The entrance to the Library used to be a haven for young people when it rained – but its not the perfect place, no light, no seats and a not really the right location. The photograph shows the new Youth Shelter, installed a few weeks ago and already being well used. The recreation ground was clearly seen as a better place for young people to congregate in the summer evenings, and the games area is great but without lighting and without a shelter that was lit the dark nights meant young people went back to the village centre after dark…..

Now the shelter with its solar panels providing gentle light until well into the evening and the new lights for the multi use games area (installed with much help from the police, Russell Knight and Keith Vincent – and 15 young people digging trenches on the first night) will offer a safe, accessible place for all young people to congregate.

The Youth Club continues to operate twonighst each week with a further evening session panned tostart in September. The parish Coucnuikl has now arranged for Peter May and his team from Active Learning Skills to arrange additional activities na Friday evening to complement the work of the County Youth Service. SCC have just appointed a new Senior Youth Worker who will be able concentrate much more on South Petherton and we look forward to him arriving next month.

All of this (and there is more) are on the positive side, but we cannot shrink from taking affirmative action when things still don not go right. The level of police intervention and action has increased significantly, the level of incidents has reduced but the severity of penalty has increased.
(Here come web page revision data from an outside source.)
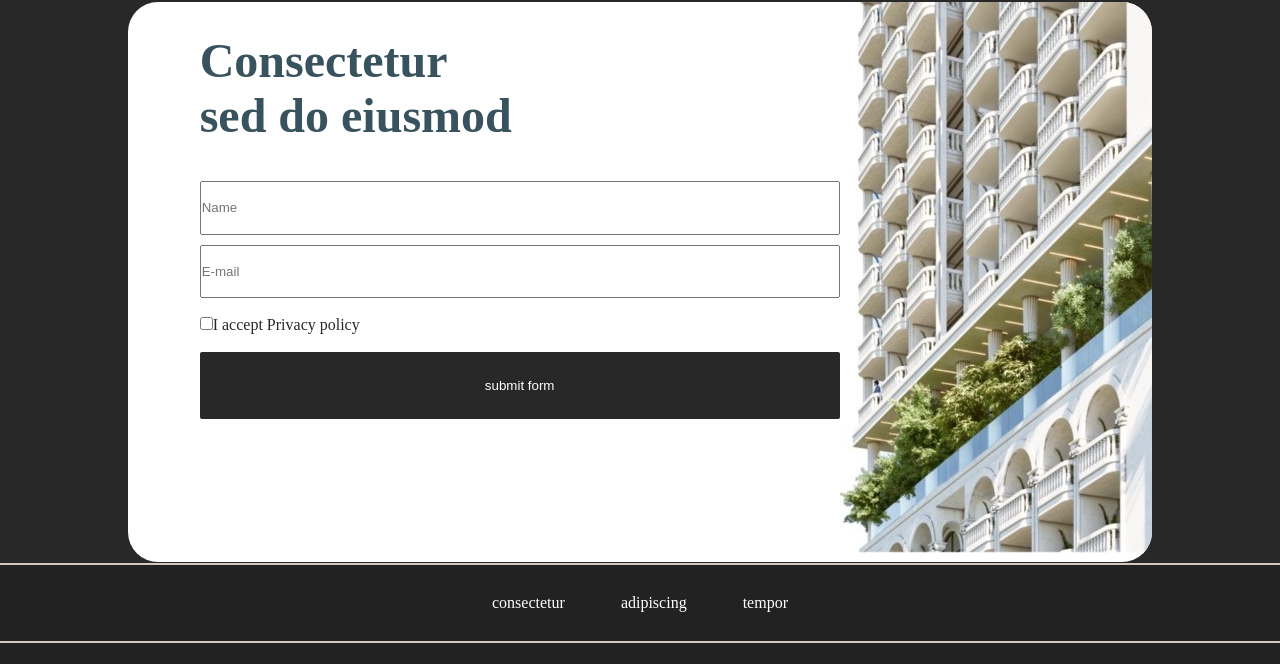
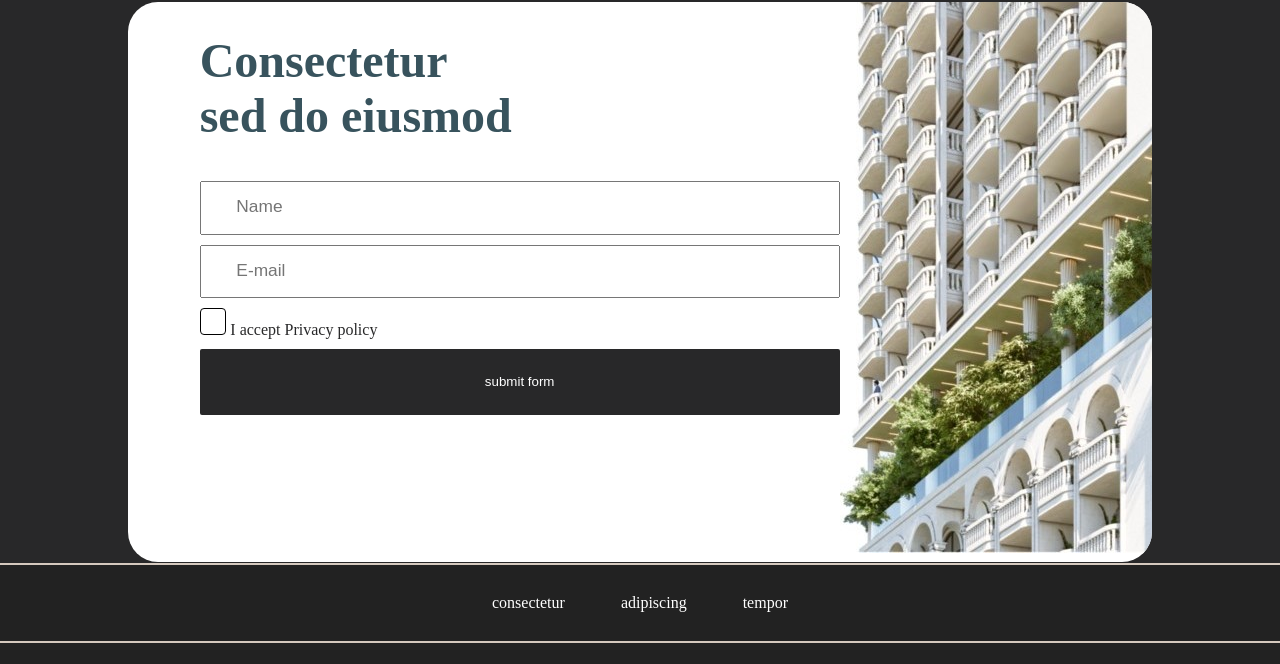
Before and after one commit to SatoruToji/test_task1, a plain HTML site: page index.html in a window 1280 px wide. Shown: the part 1520-2184 px from the top of the page. Drawn offline with Linux system fonts and the light colour scheme.

Commit message:
checkbox

```diff
--- a/index.html
+++ b/index.html
@@ -5,6 +5,7 @@
         <meta name="viewport" content="width=device-width, initial-scale=1.0" />
         <title>Document</title>
         <link rel="stylesheet" href="style.css" />
+        <link rel="stylesheet" href="styles/inputs.css">
         <script src="main.js" defer></script>
     </head>
     <body>
@@ -102,13 +103,15 @@
                                 class="card__input-input"
                             />
 
-                            <label for="agree" class="card__input-label"
-                                ><input
+                            <span>
+                                <input
                                     type="checkbox"
                                     id="agree"
                                     name="Privacy policy"
-                                />I accept Privacy policy</label
-                            >
+                                />
+                                <label for="agree" class="card__input-label">I accept Privacy policy</label>
+                            </span>
+
                             <button type="submit" class="card__input-button">
                                 submit form
                             </button>
--- a/style.css
+++ b/style.css
@@ -48,6 +48,7 @@ button {
     color: #222222;
     border: none;
     border-radius: 2px;
+    cursor: pointer;
 }
 
 a {
@@ -57,6 +58,15 @@ a {
 a:hover {
     color: #d5c9be;
     text-decoration: underline;
+}
+
+label {
+    cursor: pointer;
+}
+
+input::placeholder {
+    padding-left: 2em;
+    font-size: 1.3em;
 }
 
 .header__article {
--- /dev/null
+++ b/styles/inputs.css
@@ -0,0 +1,43 @@
+input[type='checkbox'] {
+    appearance: none;
+    -webkit-appearance: none;
+    position: relative;
+    width: 2em;
+    height: 2em;
+    border: 1px solid #000;
+    border-radius: 4px;
+    cursor: pointer;
+    outline: none;
+    transition: all 0.2s ease;
+}
+
+input[type='checkbox']::before {
+    content: '';
+    position: absolute;
+    width: 9px;
+    height: 14px;
+    border-right: 3px solid #000;
+    border-bottom: 3px solid #000;
+    top: 2px;
+    left: 6px;
+    transform: scale(0) rotate(45deg);
+    transition: all 0.2s ease;
+}
+
+input[type='checkbox']:hover {
+    border: 1px solid darkgray;
+}
+
+input[type='checkbox']:checked::before {
+    transform: scale(1) rotate(45deg);
+}
+
+label[for='agree'] {
+    cursor: pointer;
+    user-select: none;
+    transition: all 0.2s ease;
+}
+label[for='agree']:hover {
+    /* color: darkgrey; */
+    text-decoration: underline;
+}
```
Neighbourhood Watch Schemes have been established in the central part of the village and along with the existing schemes are well supported by our Police Community Support Officers, Michelle Haimes and Peter Brember and by Jon Watson, Police Community Beat Manager . Jon has run 2 extremely successful exercises since he joined our area. The first was a meeting of all young people in the rec with over 30 attendees where the issues were openly discussed and actions agreed, the second a PACT (Police and Community Together’ session at the annual parish meeting, where the 3 key issues of concern were
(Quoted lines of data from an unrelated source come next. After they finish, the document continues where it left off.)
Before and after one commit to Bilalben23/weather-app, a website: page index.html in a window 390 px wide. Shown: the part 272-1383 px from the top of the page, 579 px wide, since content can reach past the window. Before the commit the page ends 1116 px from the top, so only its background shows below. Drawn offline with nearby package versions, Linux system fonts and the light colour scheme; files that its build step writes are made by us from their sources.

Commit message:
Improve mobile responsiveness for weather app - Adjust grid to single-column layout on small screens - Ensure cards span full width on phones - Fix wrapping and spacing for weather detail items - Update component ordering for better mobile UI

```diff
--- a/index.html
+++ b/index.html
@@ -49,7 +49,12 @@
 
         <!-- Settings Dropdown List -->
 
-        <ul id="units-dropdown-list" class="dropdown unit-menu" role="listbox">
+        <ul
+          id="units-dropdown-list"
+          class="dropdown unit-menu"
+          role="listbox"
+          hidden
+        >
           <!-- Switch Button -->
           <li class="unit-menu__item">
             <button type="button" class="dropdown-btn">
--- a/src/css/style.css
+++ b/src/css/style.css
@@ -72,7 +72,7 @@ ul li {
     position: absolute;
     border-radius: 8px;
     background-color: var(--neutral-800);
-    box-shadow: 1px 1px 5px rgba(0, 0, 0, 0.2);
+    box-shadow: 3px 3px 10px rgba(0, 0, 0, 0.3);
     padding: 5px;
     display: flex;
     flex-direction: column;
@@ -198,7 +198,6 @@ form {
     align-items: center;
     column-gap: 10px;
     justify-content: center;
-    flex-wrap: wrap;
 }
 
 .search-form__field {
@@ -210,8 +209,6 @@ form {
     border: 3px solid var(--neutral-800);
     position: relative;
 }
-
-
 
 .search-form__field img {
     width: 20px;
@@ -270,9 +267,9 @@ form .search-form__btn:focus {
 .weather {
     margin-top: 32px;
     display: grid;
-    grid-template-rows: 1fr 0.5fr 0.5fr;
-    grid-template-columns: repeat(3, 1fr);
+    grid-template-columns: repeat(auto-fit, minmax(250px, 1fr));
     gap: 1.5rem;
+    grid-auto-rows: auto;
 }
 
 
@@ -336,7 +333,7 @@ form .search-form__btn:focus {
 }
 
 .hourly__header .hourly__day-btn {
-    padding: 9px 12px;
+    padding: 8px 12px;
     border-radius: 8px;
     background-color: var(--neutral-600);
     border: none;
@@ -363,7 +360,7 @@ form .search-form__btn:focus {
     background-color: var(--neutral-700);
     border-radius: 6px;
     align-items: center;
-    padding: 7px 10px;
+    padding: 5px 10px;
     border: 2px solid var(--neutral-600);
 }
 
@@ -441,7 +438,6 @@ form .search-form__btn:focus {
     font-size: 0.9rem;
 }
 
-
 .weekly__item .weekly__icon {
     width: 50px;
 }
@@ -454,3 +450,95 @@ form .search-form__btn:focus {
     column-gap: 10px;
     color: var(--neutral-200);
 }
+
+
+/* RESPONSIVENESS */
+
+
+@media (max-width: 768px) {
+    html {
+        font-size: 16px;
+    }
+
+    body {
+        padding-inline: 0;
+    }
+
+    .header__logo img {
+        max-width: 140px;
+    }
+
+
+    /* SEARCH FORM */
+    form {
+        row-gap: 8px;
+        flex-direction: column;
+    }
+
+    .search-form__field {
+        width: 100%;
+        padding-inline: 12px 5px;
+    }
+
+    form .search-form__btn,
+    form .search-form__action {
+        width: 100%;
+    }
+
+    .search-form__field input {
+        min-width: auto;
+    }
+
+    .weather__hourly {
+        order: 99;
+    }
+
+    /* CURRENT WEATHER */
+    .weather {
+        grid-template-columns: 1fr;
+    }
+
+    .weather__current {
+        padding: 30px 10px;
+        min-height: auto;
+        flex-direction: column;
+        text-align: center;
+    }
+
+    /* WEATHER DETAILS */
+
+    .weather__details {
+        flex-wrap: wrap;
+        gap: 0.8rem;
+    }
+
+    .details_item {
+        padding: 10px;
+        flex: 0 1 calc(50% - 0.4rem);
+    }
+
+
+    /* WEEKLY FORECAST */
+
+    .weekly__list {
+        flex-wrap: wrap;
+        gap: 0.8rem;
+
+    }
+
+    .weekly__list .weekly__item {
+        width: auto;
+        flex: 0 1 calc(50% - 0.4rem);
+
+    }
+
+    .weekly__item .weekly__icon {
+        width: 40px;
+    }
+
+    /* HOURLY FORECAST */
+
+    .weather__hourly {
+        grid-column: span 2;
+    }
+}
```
1. Anti Social Behaviour
2. Parking
3. Speeding

The balance between plenty to do, an open attitude between young and older residents, and strong action by police in response to recorded incidents is the key to lower levels of concern and even greater comfort in this best of all villages. There has been a higher level of parking enforcement, and with enough volunteers Community Speedwatch could restart and will be supported actively by the police as it is in other parishes.

And that’s the big message from the Local Action Group’s first year. There is a real opportunity to make a difference if everyone gets together with a positive attitude and gets on with doing something. We have made a good start, its not a finished project but so far its making a real improvement that we will strive to continue to deliver.

(submitted for inclusion in the TA13 local magazine)